→ Goal of the exercise
In the copy, include every entry exactly but none of the pictures.

[Screenshot and code edit data]
= = = = =

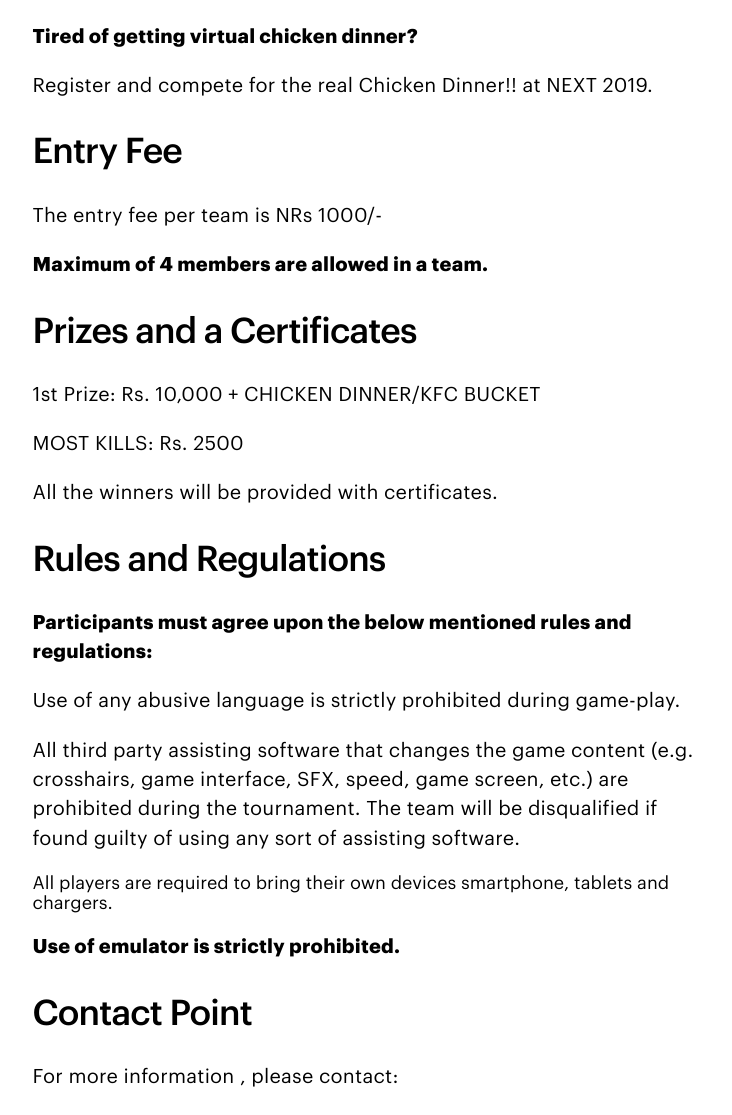
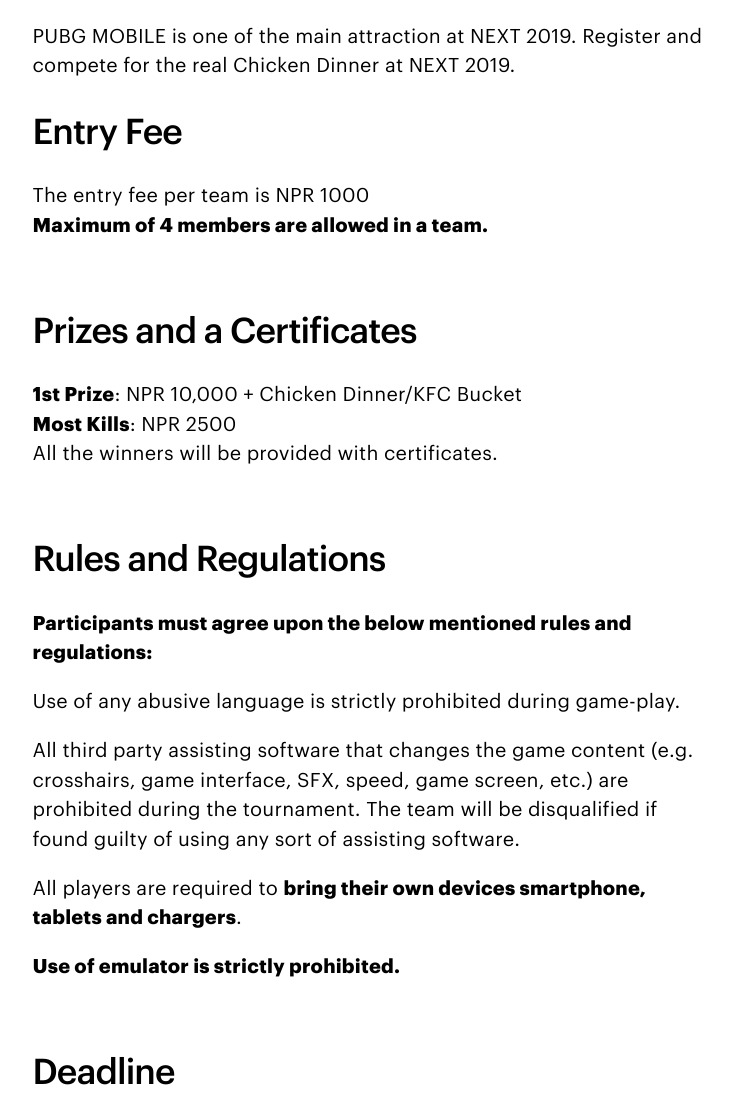
Before and after one commit to MegaMind98/dev, a Jekyll site: the page built from pubgmobile.html, in a window 1280 px wide and 1400 px high, scrolled down 801 px. Shown: the part 285-1400 px from the top of the window, without its empty margins (269-1001 px from the left). Built offline with Jekyll 4.4.1, drawn with Linux system fonts in a browser that asks for light colours; some of the changed text lies outside the part shown.

Commit message:
Optimization

```diff
--- a/logicbattle.html
+++ b/logicbattle.html
@@ -75,7 +75,7 @@
 
 <br />
       <h2 class="u-type-h4">Contact Point</h2>
-      <p>For more information , please contact:</p>
+      <p>For more information, please contact:</p>
       <p><strong>Mohan Dhakal </strong>
       <br/><a href="tel:+977 9862790724">+977 9862790724</a><br />
            <a href="mailto:mohandkl512@gmail.com">mohandkl512@gmail.com</a></p>
@@ -85,7 +85,7 @@
            <a href="mailto:namaste@nischal.info.np">namaste@nischal.info.np</a></p>
 
            <br />
-      <a class="c-button c-button--outbound" href="{{ '/logic-battle-at-next/registration/' | prepend: site.baseurl}}" target="_blank">Register for NEXT Logic Battle</a>
+      <a class="c-button c-button--outbound" href="{{ '/logic-battle-at-next/registration/' | prepend: site.baseurl}}" target="_blank">Register for Logic Battle</a>
 
 
     </div>
--- a/pubgmobile.html
+++ b/pubgmobile.html
@@ -8,7 +8,7 @@
       <div class="t-light">
   <div class="o-bleed o-bg">
     <div class="o-full">
-      <h1 class="u-type-h2">PUBG MOBILE<br />
+      <h1 class="u-type-h2">PUBG Mobile<br />
       </h1>
 
     </div>
@@ -17,7 +17,7 @@
 
           <div class="o-half o-half--left-stacked o-half--padded o-half--content u-pt3">
             <p class="u-type-panel-text u-m0">
-WINNER WINNER, CHICKEN DINNER</p>
+The best Chicken Dinner you'll ever had.</p>
           </div>
 
 
@@ -34,27 +34,22 @@
       </div>
     </div>
     <div class="o-text-column u-mb5 u-mt5">
-        <p>PUBG MOBILE is one of the main attraction at NEXT 2019.</p>
-
         <p><strong> Tired of getting virtual chicken dinner?</strong></p>
-
-        <p> Register and compete for the real Chicken Dinner!! at NEXT 2019.</p>
+      <p>PUBG MOBILE is one of the main attraction at NEXT 2019. Register and compete for the real Chicken Dinner at NEXT 2019.</p>
 
         <h2 class="u-type-h4">Entry Fee</h2>
-        <p>The entry fee per team is NRs 1000/-<p>
-
-        <p><strong>Maximum of 4 members are allowed in a team.</strong></p>
+        <p>The entry fee per team is NPR 1000<br /><strong>Maximum of 4 members are allowed in a team.</strong></p>
 
 
 
 
+<br />
+        <h2 class="u-type-h4">Prizes and a Certificates</h2>
+        <p> <strong>1st Prize</strong>: NPR 10,000 + Chicken Dinner/KFC Bucket<br />
+        <strong>Most Kills</strong>: NPR 2500<br />
+        All the winners will be provided with certificates.</p>
 
-        <h2 class="u-type-h4">Prizes and a Certificates</h2>
-        <p> 1st Prize: Rs. 10,000 + CHICKEN DINNER/KFC BUCKET</p>
-        <p> MOST KILLS: Rs. 2500</p>
-        <p>All the winners will be provided with certificates.</p>
-
-
+<br />
         <h2 class="u-type-h4">Rules and Regulations</h2>
 
         <p><strong>Participants must agree upon the below mentioned rules and regulations:</strong></p>
@@ -62,19 +57,23 @@
 
 <p>All third party assisting software that changes the game content (e.g. crosshairs, game interface, SFX, speed, game screen, etc.) are prohibited during the tournament. The team will be disqualified if found guilty of using any sort of assisting software.</p>
 
-</p>All players are required to bring their own devices smartphone, tablets and chargers.</p>
+<p>All players are required to <strong>bring their own devices smartphone, tablets and chargers</strong>.</p>
 
 <p><strong>Use of emulator is strictly prohibited.</strong></p>
+<br />
 
+<h2 class="u-type-h4">Deadline</h2>
 
+<p>The deadline for form submission is <strong>12 July, 2019</strong>.</p>
+
+<br />
 
               <h2 class="u-type-h4">Contact Point</h2>
-      <p>For more information , please contact:</p>
+      <p>For more information, please contact:</p>
       <p><strong>Jason Lamichhane </strong>
       <br/><a href="tel:+977 9860680888">+977 9860680888</a><br />
 
-
-        <p><strong>The deadline for form submission is 12th July, 2019.</strong></p>
+      <br />
       <a class="c-button c-button--outbound" href="{{ '/pubg-mobile-at-next/registration/' | prepend: site.baseurl}}" target="_blank">Register for PUBG MOBILE</a>
 
 
```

= = = = =

→ Solution to this problem
Before and after one commit to MegaMind98/dev, a Jekyll site: the page built from pubgmobile.html, in a window 1280 px wide and 1400 px high, scrolled down 801 px. Shown: the part 285-1400 px from the top of the window, without its empty margins (269-1001 px from the left). Built offline with Jekyll 4.4.1, drawn with Linux system fonts in a browser that asks for light colours; some of the changed text lies outside the part shown.

Commit message:
Optimization

```diff
--- a/logicbattle.html
+++ b/logicbattle.html
@@ -75,7 +75,7 @@
 
 <br />
       <h2 class="u-type-h4">Contact Point</h2>
-      <p>For more information , please contact:</p>
+      <p>For more information, please contact:</p>
       <p><strong>Mohan Dhakal </strong>
       <br/><a href="tel:+977 9862790724">+977 9862790724</a><br />
            <a href="mailto:mohandkl512@gmail.com">mohandkl512@gmail.com</a></p>
@@ -85,7 +85,7 @@
            <a href="mailto:namaste@nischal.info.np">namaste@nischal.info.np</a></p>
 
            <br />
-      <a class="c-button c-button--outbound" href="{{ '/logic-battle-at-next/registration/' | prepend: site.baseurl}}" target="_blank">Register for NEXT Logic Battle</a>
+      <a class="c-button c-button--outbound" href="{{ '/logic-battle-at-next/registration/' | prepend: site.baseurl}}" target="_blank">Register for Logic Battle</a>
 
 
     </div>
--- a/pubgmobile.html
+++ b/pubgmobile.html
@@ -8,7 +8,7 @@
       <div class="t-light">
   <div class="o-bleed o-bg">
     <div class="o-full">
-      <h1 class="u-type-h2">PUBG MOBILE<br />
+      <h1 class="u-type-h2">PUBG Mobile<br />
       </h1>
 
     </div>
@@ -17,7 +17,7 @@
 
           <div class="o-half o-half--left-stacked o-half--padded o-half--content u-pt3">
             <p class="u-type-panel-text u-m0">
-WINNER WINNER, CHICKEN DINNER</p>
+The best Chicken Dinner you'll ever had.</p>
           </div>
 
 
@@ -34,27 +34,22 @@
       </div>
     </div>
     <div class="o-text-column u-mb5 u-mt5">
-        <p>PUBG MOBILE is one of the main attraction at NEXT 2019.</p>
-
         <p><strong> Tired of getting virtual chicken dinner?</strong></p>
-
-        <p> Register and compete for the real Chicken Dinner!! at NEXT 2019.</p>
+      <p>PUBG MOBILE is one of the main attraction at NEXT 2019. Register and compete for the real Chicken Dinner at NEXT 2019.</p>
 
         <h2 class="u-type-h4">Entry Fee</h2>
-        <p>The entry fee per team is NRs 1000/-<p>
-
-        <p><strong>Maximum of 4 members are allowed in a team.</strong></p>
+        <p>The entry fee per team is NPR 1000<br /><strong>Maximum of 4 members are allowed in a team.</strong></p>
 
 
 
 
+<br />
+        <h2 class="u-type-h4">Prizes and a Certificates</h2>
+        <p> <strong>1st Prize</strong>: NPR 10,000 + Chicken Dinner/KFC Bucket<br />
+        <strong>Most Kills</strong>: NPR 2500<br />
+        All the winners will be provided with certificates.</p>
 
-        <h2 class="u-type-h4">Prizes and a Certificates</h2>
-        <p> 1st Prize: Rs. 10,000 + CHICKEN DINNER/KFC BUCKET</p>
-        <p> MOST KILLS: Rs. 2500</p>
-        <p>All the winners will be provided with certificates.</p>
-
-
+<br />
         <h2 class="u-type-h4">Rules and Regulations</h2>
 
         <p><strong>Participants must agree upon the below mentioned rules and regulations:</strong></p>
@@ -62,19 +57,23 @@
 
 <p>All third party assisting software that changes the game content (e.g. crosshairs, game interface, SFX, speed, game screen, etc.) are prohibited during the tournament. The team will be disqualified if found guilty of using any sort of assisting software.</p>
 
-</p>All players are required to bring their own devices smartphone, tablets and chargers.</p>
+<p>All players are required to <strong>bring their own devices smartphone, tablets and chargers</strong>.</p>
 
 <p><strong>Use of emulator is strictly prohibited.</strong></p>
+<br />
 
+<h2 class="u-type-h4">Deadline</h2>
 
+<p>The deadline for form submission is <strong>12 July, 2019</strong>.</p>
+
+<br />
 
               <h2 class="u-type-h4">Contact Point</h2>
-      <p>For more information , please contact:</p>
+      <p>For more information, please contact:</p>
       <p><strong>Jason Lamichhane </strong>
       <br/><a href="tel:+977 9860680888">+977 9860680888</a><br />
 
-
-        <p><strong>The deadline for form submission is 12th July, 2019.</strong></p>
+      <br />
       <a class="c-button c-button--outbound" href="{{ '/pubg-mobile-at-next/registration/' | prepend: site.baseurl}}" target="_blank">Register for PUBG MOBILE</a>
 
 
```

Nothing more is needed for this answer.